> _RECORDS PROVIDED_:
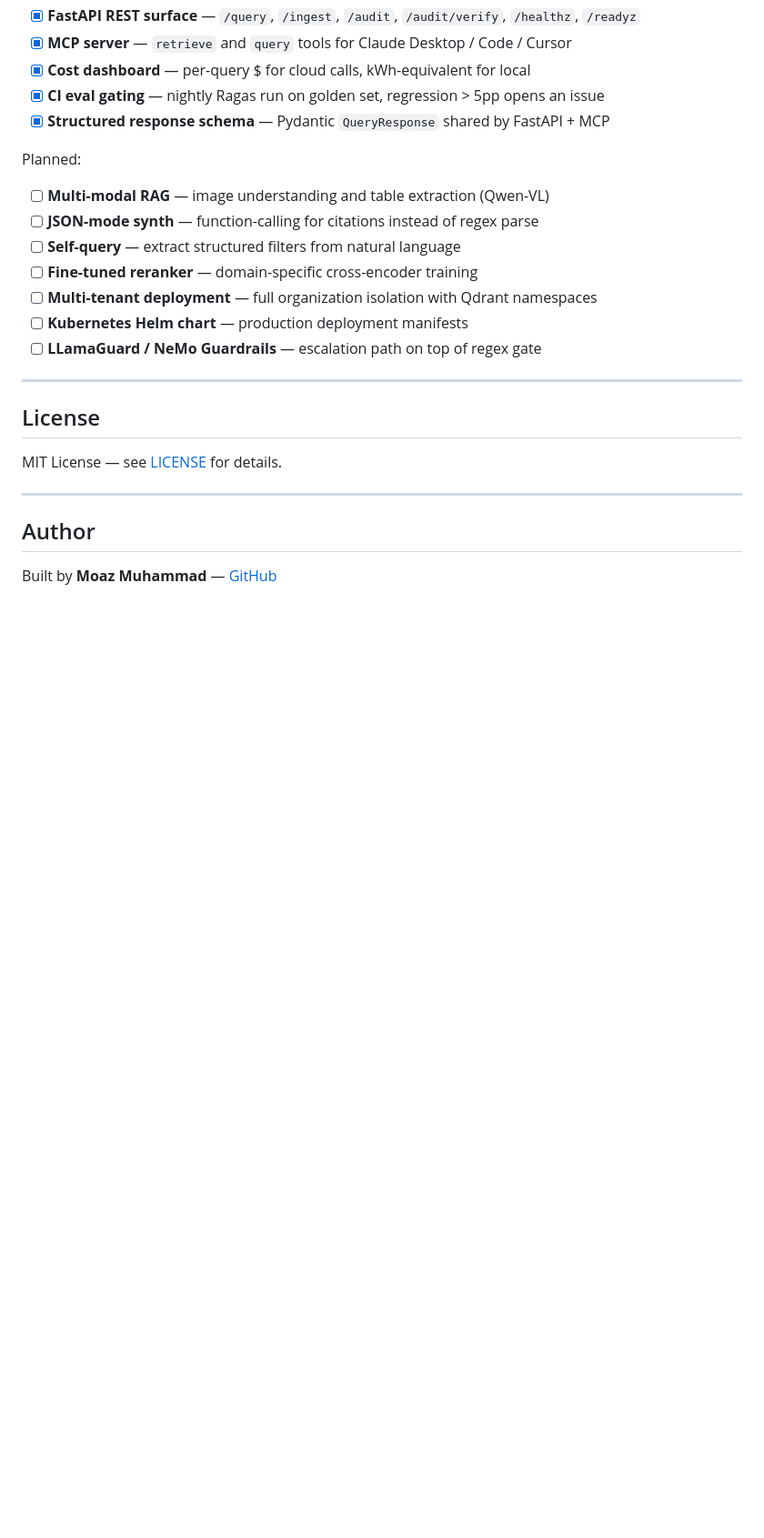
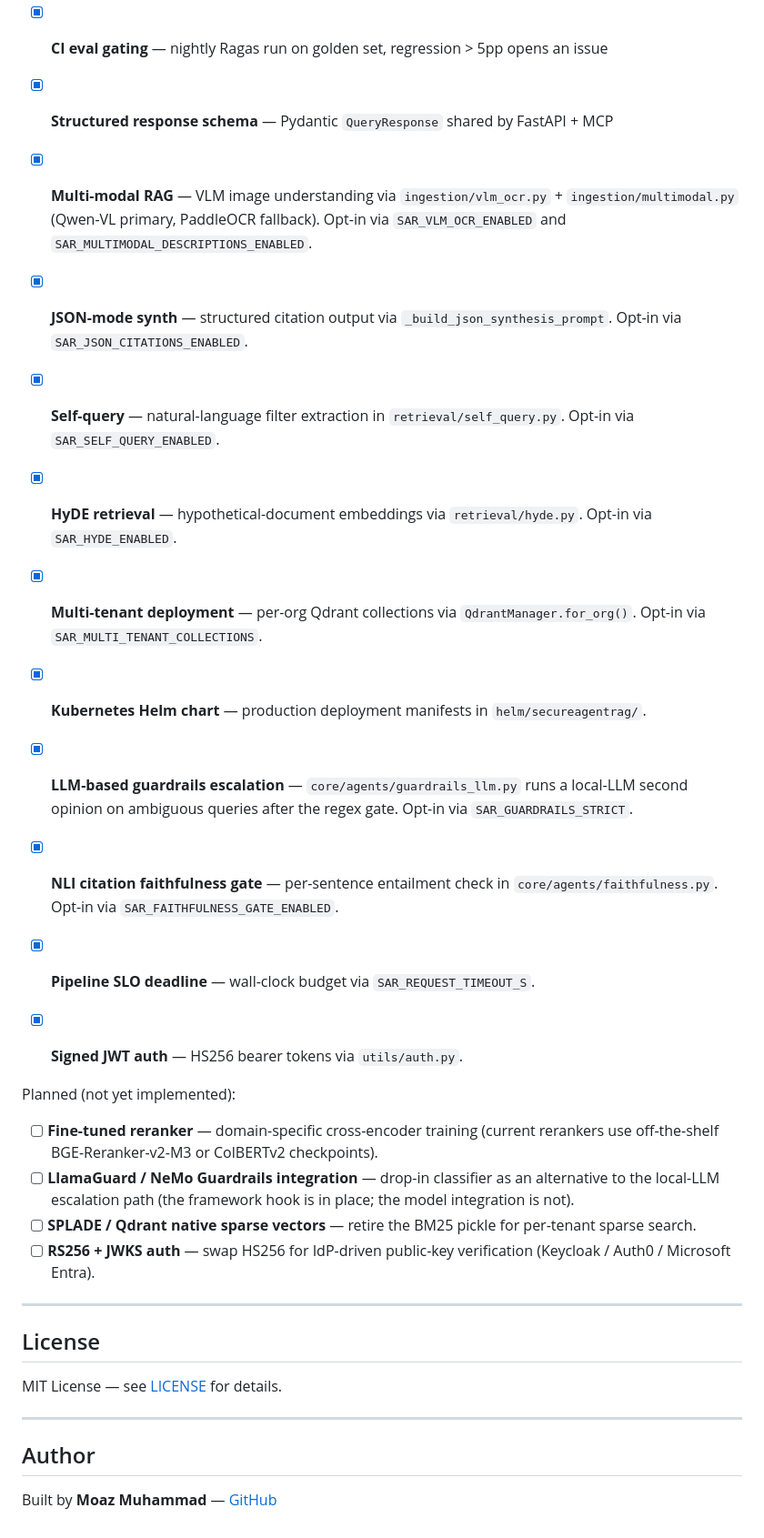
Before and after one commit to moazmo/secureagentrag, a Markdown page: README.md, the part around the change. Shown at 91% size. Rendered like a GitHub page; blank space fills up the shorter version.

Commit message:
docs(readme): correct stale Planned section — 8 of those items are already shipped
Audit of the README "Planned" checklist against the codebase showed it was
out of date: multi-modal RAG, JSON-mode synth, self-query, HyDE, multi-
tenant collections, Helm, and the LLM-based guardrails escalation path all
exist and have settings flags + tests. Move them to the Implemented list
with the actual flag names so reviewers can flip them on.

Genuine remaining work: fine-tuned domain reranker training, LlamaGuard/
NeMo Guardrails specifically as a classifier (vs our local-LLM escalation),
SPLADE / Qdrant native sparse vectors, RS256 + JWKS auth.

```diff
--- a/README.md
+++ b/README.md
@@ -564,15 +564,23 @@ Delivered:
 - [x] **CI eval gating** — nightly Ragas run on golden set, regression > 5pp opens an issue
 - [x] **Structured response schema** — Pydantic `QueryResponse` shared by FastAPI + MCP
 
-Planned:
+- [x] **Multi-modal RAG** — VLM image understanding via `ingestion/vlm_ocr.py` + `ingestion/multimodal.py` (Qwen-VL primary, PaddleOCR fallback). Opt-in via `SAR_VLM_OCR_ENABLED` and `SAR_MULTIMODAL_DESCRIPTIONS_ENABLED`.
+- [x] **JSON-mode synth** — structured citation output via `_build_json_synthesis_prompt`. Opt-in via `SAR_JSON_CITATIONS_ENABLED`.
+- [x] **Self-query** — natural-language filter extraction in `retrieval/self_query.py`. Opt-in via `SAR_SELF_QUERY_ENABLED`.
+- [x] **HyDE retrieval** — hypothetical-document embeddings via `retrieval/hyde.py`. Opt-in via `SAR_HYDE_ENABLED`.
+- [x] **Multi-tenant deployment** — per-org Qdrant collections via `QdrantManager.for_org()`. Opt-in via `SAR_MULTI_TENANT_COLLECTIONS`.
+- [x] **Kubernetes Helm chart** — production deployment manifests in `helm/secureagentrag/`.
+- [x] **LLM-based guardrails escalation** — `core/agents/guardrails_llm.py` runs a local-LLM second opinion on ambiguous queries after the regex gate. Opt-in via `SAR_GUARDRAILS_STRICT`.
+- [x] **NLI citation faithfulness gate** — per-sentence entailment check in `core/agents/faithfulness.py`. Opt-in via `SAR_FAITHFULNESS_GATE_ENABLED`.
+- [x] **Pipeline SLO deadline** — wall-clock budget via `SAR_REQUEST_TIMEOUT_S`.
+- [x] **Signed JWT auth** — HS256 bearer tokens via `utils/auth.py`.
 
-- [ ] **Multi-modal RAG** — image understanding and table extraction (Qwen-VL)
-- [ ] **JSON-mode synth** — function-calling for citations instead of regex parse
-- [ ] **Self-query** — extract structured filters from natural language
-- [ ] **Fine-tuned reranker** — domain-specific cross-encoder training
-- [ ] **Multi-tenant deployment** — full organization isolation with Qdrant namespaces
-- [ ] **Kubernetes Helm chart** — production deployment manifests
-- [ ] **LLamaGuard / NeMo Guardrails** — escalation path on top of regex gate
+Planned (not yet implemented):
+
+- [ ] **Fine-tuned reranker** — domain-specific cross-encoder training (current rerankers use off-the-shelf BGE-Reranker-v2-M3 or ColBERTv2 checkpoints).
+- [ ] **LlamaGuard / NeMo Guardrails integration** — drop-in classifier as an alternative to the local-LLM escalation path (the framework hook is in place; the model integration is not).
+- [ ] **SPLADE / Qdrant native sparse vectors** — retire the BM25 pickle for per-tenant sparse search.
+- [ ] **RS256 + JWKS auth** — swap HS256 for IdP-driven public-key verification (Keycloak / Auth0 / Microsoft Entra).
 
 ---
 
```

> _YOUR INSTRUCTIONS_: Retype the listing above exactly, please. Pictures do not belong in the copy.

> _PROBLEM SOLUTION_:
Before and after one commit to moazmo/secureagentrag, a Markdown page: README.md, the part around the change. Shown at 91% size. Rendered like a GitHub page; blank space fills up the shorter version.

Commit message:
docs(readme): correct stale Planned section — 8 of those items are already shipped
Audit of the README "Planned" checklist against the codebase showed it was
out of date: multi-modal RAG, JSON-mode synth, self-query, HyDE, multi-
tenant collections, Helm, and the LLM-based guardrails escalation path all
exist and have settings flags + tests. Move them to the Implemented list
with the actual flag names so reviewers can flip them on.

Genuine remaining work: fine-tuned domain reranker training, LlamaGuard/
NeMo Guardrails specifically as a classifier (vs our local-LLM escalation),
SPLADE / Qdrant native sparse vectors, RS256 + JWKS auth.

```diff
--- a/README.md
+++ b/README.md
@@ -564,15 +564,23 @@ Delivered:
 - [x] **CI eval gating** — nightly Ragas run on golden set, regression > 5pp opens an issue
 - [x] **Structured response schema** — Pydantic `QueryResponse` shared by FastAPI + MCP
 
-Planned:
+- [x] **Multi-modal RAG** — VLM image understanding via `ingestion/vlm_ocr.py` + `ingestion/multimodal.py` (Qwen-VL primary, PaddleOCR fallback). Opt-in via `SAR_VLM_OCR_ENABLED` and `SAR_MULTIMODAL_DESCRIPTIONS_ENABLED`.
+- [x] **JSON-mode synth** — structured citation output via `_build_json_synthesis_prompt`. Opt-in via `SAR_JSON_CITATIONS_ENABLED`.
+- [x] **Self-query** — natural-language filter extraction in `retrieval/self_query.py`. Opt-in via `SAR_SELF_QUERY_ENABLED`.
+- [x] **HyDE retrieval** — hypothetical-document embeddings via `retrieval/hyde.py`. Opt-in via `SAR_HYDE_ENABLED`.
+- [x] **Multi-tenant deployment** — per-org Qdrant collections via `QdrantManager.for_org()`. Opt-in via `SAR_MULTI_TENANT_COLLECTIONS`.
+- [x] **Kubernetes Helm chart** — production deployment manifests in `helm/secureagentrag/`.
+- [x] **LLM-based guardrails escalation** — `core/agents/guardrails_llm.py` runs a local-LLM second opinion on ambiguous queries after the regex gate. Opt-in via `SAR_GUARDRAILS_STRICT`.
+- [x] **NLI citation faithfulness gate** — per-sentence entailment check in `core/agents/faithfulness.py`. Opt-in via `SAR_FAITHFULNESS_GATE_ENABLED`.
+- [x] **Pipeline SLO deadline** — wall-clock budget via `SAR_REQUEST_TIMEOUT_S`.
+- [x] **Signed JWT auth** — HS256 bearer tokens via `utils/auth.py`.
 
-- [ ] **Multi-modal RAG** — image understanding and table extraction (Qwen-VL)
-- [ ] **JSON-mode synth** — function-calling for citations instead of regex parse
-- [ ] **Self-query** — extract structured filters from natural language
-- [ ] **Fine-tuned reranker** — domain-specific cross-encoder training
-- [ ] **Multi-tenant deployment** — full organization isolation with Qdrant namespaces
-- [ ] **Kubernetes Helm chart** — production deployment manifests
-- [ ] **LLamaGuard / NeMo Guardrails** — escalation path on top of regex gate
+Planned (not yet implemented):
+
+- [ ] **Fine-tuned reranker** — domain-specific cross-encoder training (current rerankers use off-the-shelf BGE-Reranker-v2-M3 or ColBERTv2 checkpoints).
+- [ ] **LlamaGuard / NeMo Guardrails integration** — drop-in classifier as an alternative to the local-LLM escalation path (the framework hook is in place; the model integration is not).
+- [ ] **SPLADE / Qdrant native sparse vectors** — retire the BM25 pickle for per-tenant sparse search.
+- [ ] **RS256 + JWKS auth** — swap HS256 for IdP-driven public-key verification (Keycloak / Auth0 / Microsoft Entra).
 
 ---
 
```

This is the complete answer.